One of the best ways to avoid anxiety at social events is to know a little bit about every possible subject. Unfortunately, graffiti, the subject of last Thursday night’s book party, was one of the few topics about which I know nothing. Thanks to the invite, what I did know was this: on July 21, 1971, the New York Times ran a profile of a 17-year-old graffiti artist called Taki 183. The article was considered to be the introduction of graffiti culture to the mainstream in New York City, and it was 40 years ago to the date of the party. Now Taki 183 and a slew of other famed graffiti writers would be at The Hole on Bowery for the release of Harper Collins’ new graffiti bible, The History of American Graffiti. It was absolutely the haziest, hottest evening of the summer and the purple polo I was wearing telegraphed wetness better than any other shirt in my wardrobe.
Walking up Bowery from the J train, it was easy to spot the event by the legions of graffiti aficionados pouring out of the venue onto the front sidewalk with freshly signed books and sweaty foreheads. The Hole’s interior was brightly lit, with glaring white walls that featured odd smiley face paintings and sculptures scattered throughout. Two small tables were set up in the spacious room, one selling the book and another giving away free bottles of Colt 45 Blast in watermelon and cherry flavor. Across from the drinks, another long table stretched the entire length of the room. There sat the two authors of The History of American Graffiti, as well as a number of the graffiti writers featured in the book. By the time I made my way over to Roger Gastman, co-author of the book and copublisher of Swindle Magazine, my cherry Blast was already hotter than the inside of my underwear.
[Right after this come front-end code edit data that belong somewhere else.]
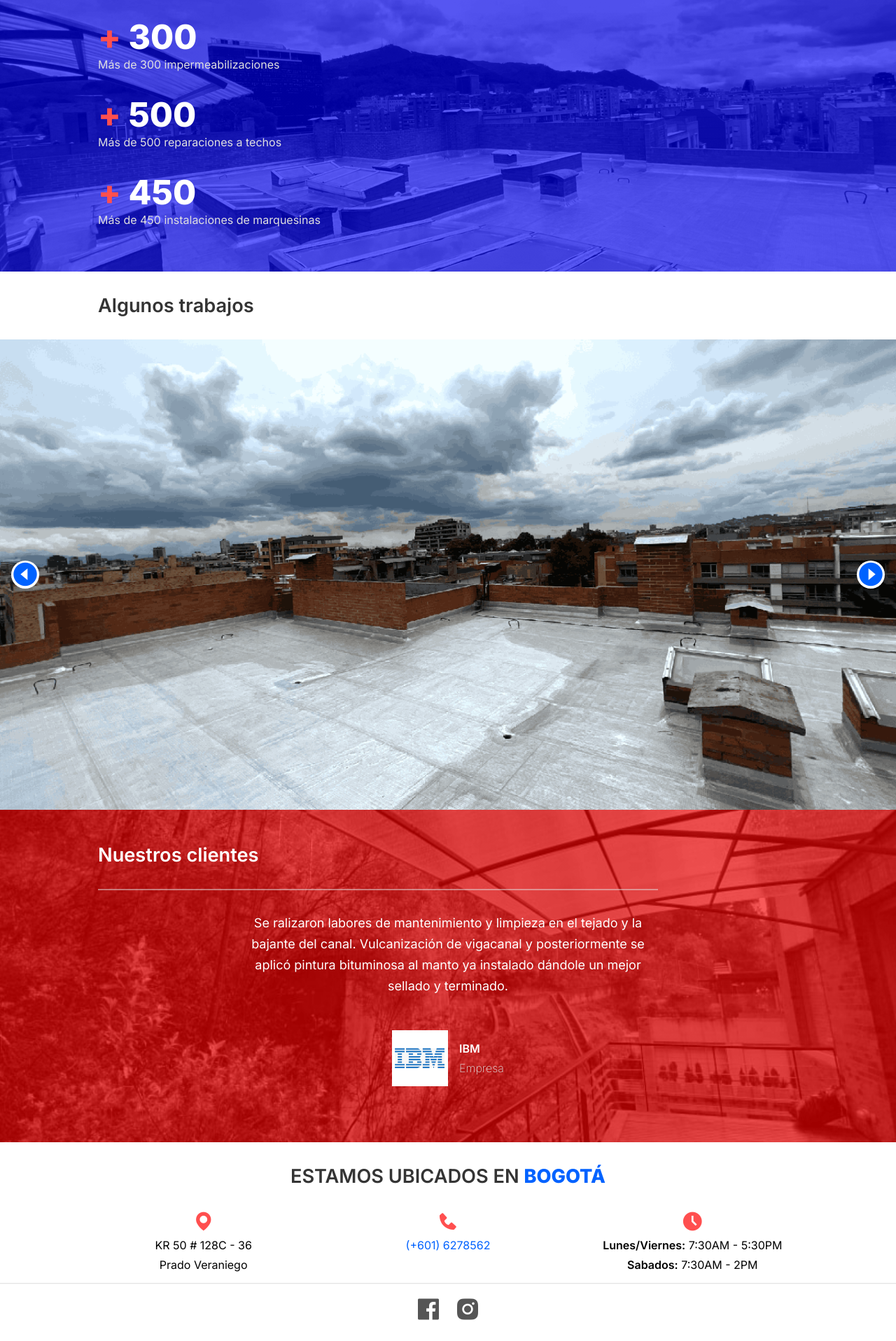
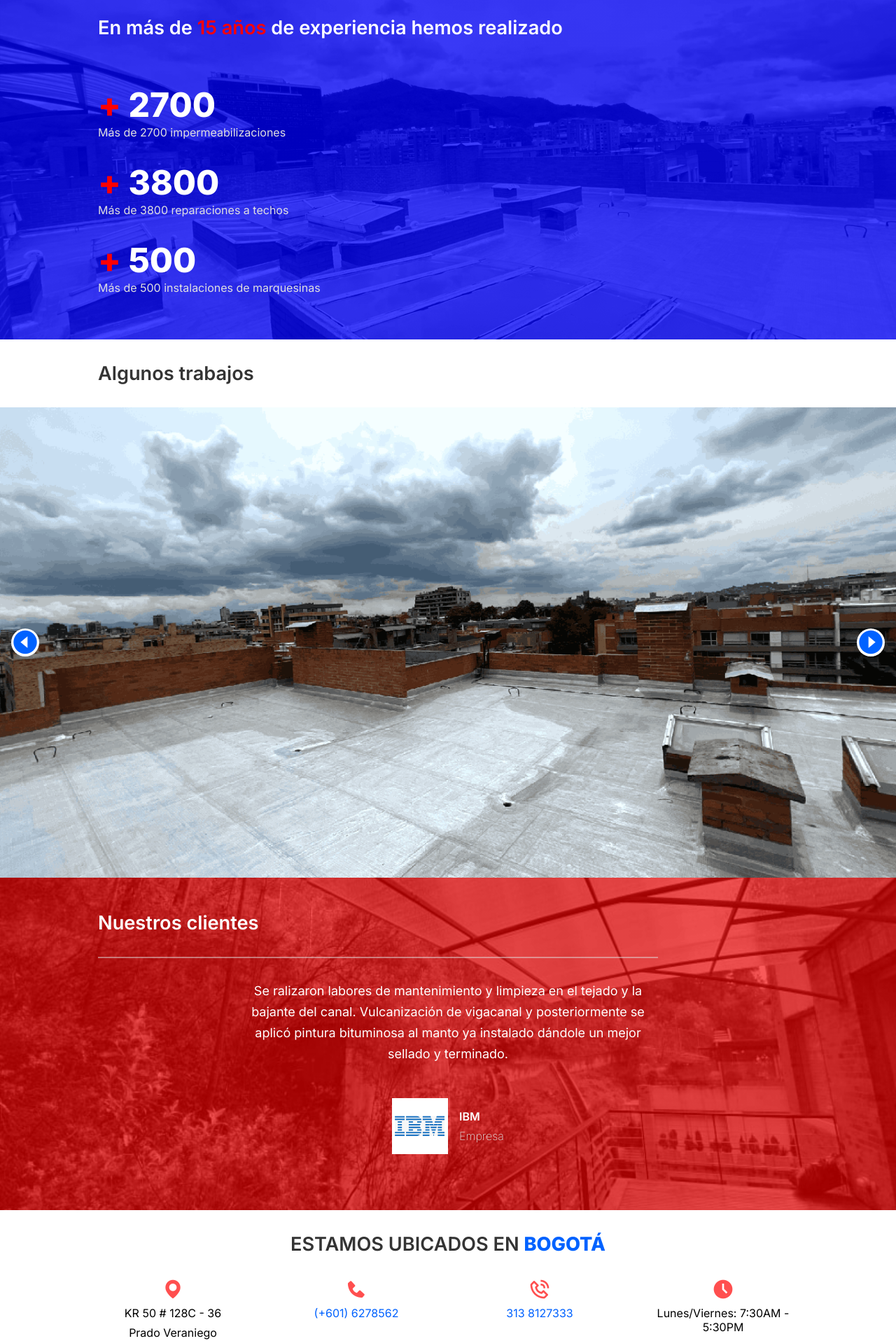
Before and after one commit to alpachm/solo-techos, a React (Vite) app: page /#/ in a window 1280 px wide. Shown: the part 3080-4996 px from the top of the page at 70% size. Built offline with nearby package versions, Linux system fonts and the light colour scheme.

Commit message:
correcciones william

```diff
--- a/src/components/Home/GoogleMaps.jsx
+++ b/src/components/Home/GoogleMaps.jsx
@@ -24,6 +24,14 @@
           </div>
 
           <div className="box">
+            <i class="bx bx-phone-call"></i>
+            <p>
+              {' '}
+              <a href="tel: 601 6278562">313 8127333</a>{' '}
+            </p>
+          </div>
+
+          <div className="box">
             <i className="bx bxs-time-five"></i>
             <p>
               <span>Lunes/Viernes:</span> 7:30AM - 5:30PM
--- a/src/components/Home/Stats.jsx
+++ b/src/components/Home/Stats.jsx
@@ -5,6 +5,9 @@
   return (
     <section className="stats">
       <div className="container-stats grilla">
+        <h2 className="subtitulo">
+          En más de <span>15 años</span> de experiencia hemos realizado
+        </h2>
         {statsInfo.map((stat) => (
           <div key={stat.message} className="box">
             <h2>
--- a/src/components/Home/styles/googleMap.css
+++ b/src/components/Home/styles/googleMap.css
@@ -58,9 +58,15 @@
     font-weight: 600;
 }
 
+@media(min-width:540px){
+    .ubicacion-info main{
+        grid-template-columns: repeat(2, 1fr);
+    }
+}
+
 @media(min-width:780px){
 .ubicacion-info main{
-    grid-template-columns: repeat(3, 1fr);
+    grid-template-columns: repeat(4, 1fr);
 }
 }
 
--- a/src/components/Home/styles/stats.css
+++ b/src/components/Home/styles/stats.css
@@ -1,6 +1,6 @@
 .stats{
     padding: 2rem 0;
-    background-image: linear-gradient(90deg, rgba(0, 0, 255, 0.612) 0 50%, rgba(0, 0, 255, 0.612) 50% 100%), url(../../../assets/stats/bg-stats.png);
+    background-image: linear-gradient(90deg,  rgba(0, 0, 255, 0.74) 0% 100%), url(../../../assets/stats/bg-stats.png);
     background-size: cover;
     background-position: center;
 }
@@ -10,13 +10,22 @@
     gap:2rem;
 }
 
+.container-stats > h2{
+    color: white;
+    margin-bottom: 2rem;
+}
+
+.container-stats > h2 span{
+    color: rgb(255, 0, 0);
+}
+
 .container-stats .box h2{
     font-size: 2rem;
     color:white;
 }
 
 .container-stats .box h2 span{
-    color: rgb(255, 79, 79);
+    color: rgb(255, 0, 0);
 }
 
 .container-stats .box p{
--- a/src/utils/stats-info.js
+++ b/src/utils/stats-info.js
@@ -1,15 +1,15 @@
 const statsInfo = [
   {
-    stat: 300,
-    message: 'Más de 300 impermeabilizaciones',
+    stat: 2700,
+    message: 'Más de 2700 impermeabilizaciones',
+  },
+  {
+    stat: 3800,
+    message: 'Más de 3800 reparaciones a techos',
   },
   {
     stat: 500,
-    message: 'Más de 500 reparaciones a techos',
-  },
-  {
-    stat: 450,
-    message: 'Más de 450 instalaciones de marquesinas',
+    message: 'Más de 500 instalaciones de marquesinas',
   },
 ];
 
```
I asked Gastman what he thought of the turnout.
"I’m just thrilled that so many of the original graffiti writers showed up. Look around—everyone’s happy, everyone’s smiling. It’s hot, but it’s so great."
Beside Gastman sat Caleb Neelon, co-author of the book and a prolific graffiti artist in his own right.
"This is an excellent turnout," said Neelon. Then, looking giddily to his left, he whispered, "I mean, Taki 183 is sitting right next to me. The teenager in me is gushing right now."
At that point, my desire to understand what exactly made this event so special that people would pack into this oven of a gallery was matched only by my desire to find cooler air. In a sweat-soaked stupor, I found myself talking to Derrick Harden and Laura O’Reilly, co-curators of Gallery 151.
"The artists in this book," Harden said, motioning to the signing table where graffiti writers Taki 183, Mike 151, Rocky 184 and Snake 1 sat scrawling their tags into book after book, "These guys are like the Afrika Bambaataa of graffiti—they’re the true innovators of the art form."
I felt like I understood. I shook my head, causing a couple of sweat droplets to launch off my forehead towards Harden.
"By the way," he said, "there’s a mini air conditioner in the back room."